= AIM OF THE EXERCISE =
Every record below is to be retyped exactly, with the pictures left out.

= MATERIAL SUPPLIED =
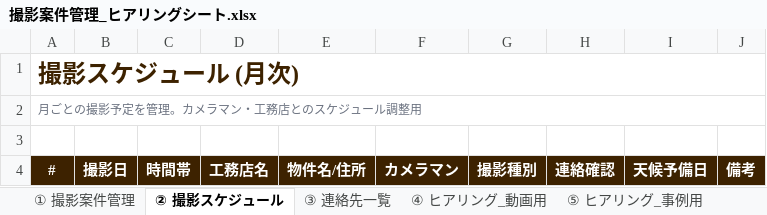
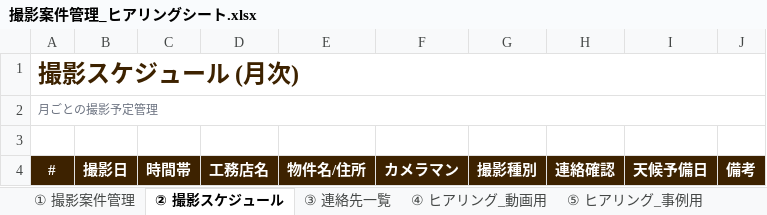
Before and after one commit to wazeka0412/payhome-next, an Excel workbook: docs/最新版/02_管理シート/撮影案件管理_ヒアリングシート.xlsx, sheet ② 撮影スケジュール, drawn as a sheet; only a part is shown; values as stored, in another font and other column widths than the file's, no borders; the diff names each change by its address in the sheet, - before the commit and + after, or states it on an @@ line.

```diff
--- a/docs/最新版/02_管理シート/撮影案件管理_ヒアリングシート.xlsx (sheet ② 撮影スケジュール)
+++ b/docs/最新版/02_管理シート/撮影案件管理_ヒアリングシート.xlsx (sheet ② 撮影スケジュール)
-A2: 月ごとの撮影予定を管理。カメラマン・工務店とのスケジュール調整用
+A2: 月ごとの撮影予定管理
```
Also changed, not shown: sheet ⑤ ヒアリング_事例用, sheet ④ ヒアリング_動画用, sheet ⑥ 納品・掲載チェック, sheet ① 撮影案件管理, sheet ③ 連絡先一覧.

= RESULT OF THE EXERCISE =
Before and after one commit to wazeka0412/payhome-next, an Excel workbook: docs/最新版/02_管理シート/撮影案件管理_ヒアリングシート.xlsx, sheet ② 撮影スケジュール, drawn as a sheet; only a part is shown; values as stored, in another font and other column widths than the file's, no borders; the diff names each change by its address in the sheet, - before the commit and + after, or states it on an @@ line.

```diff
--- a/docs/最新版/02_管理シート/撮影案件管理_ヒアリングシート.xlsx (sheet ② 撮影スケジュール)
+++ b/docs/最新版/02_管理シート/撮影案件管理_ヒアリングシート.xlsx (sheet ② 撮影スケジュール)
-A2: 月ごとの撮影予定を管理。カメラマン・工務店とのスケジュール調整用
+A2: 月ごとの撮影予定管理
```
Also changed, not shown: sheet ⑤ ヒアリング_事例用, sheet ④ ヒアリング_動画用, sheet ⑥ 納品・掲載チェック, sheet ① 撮影案件管理, sheet ③ 連絡先一覧.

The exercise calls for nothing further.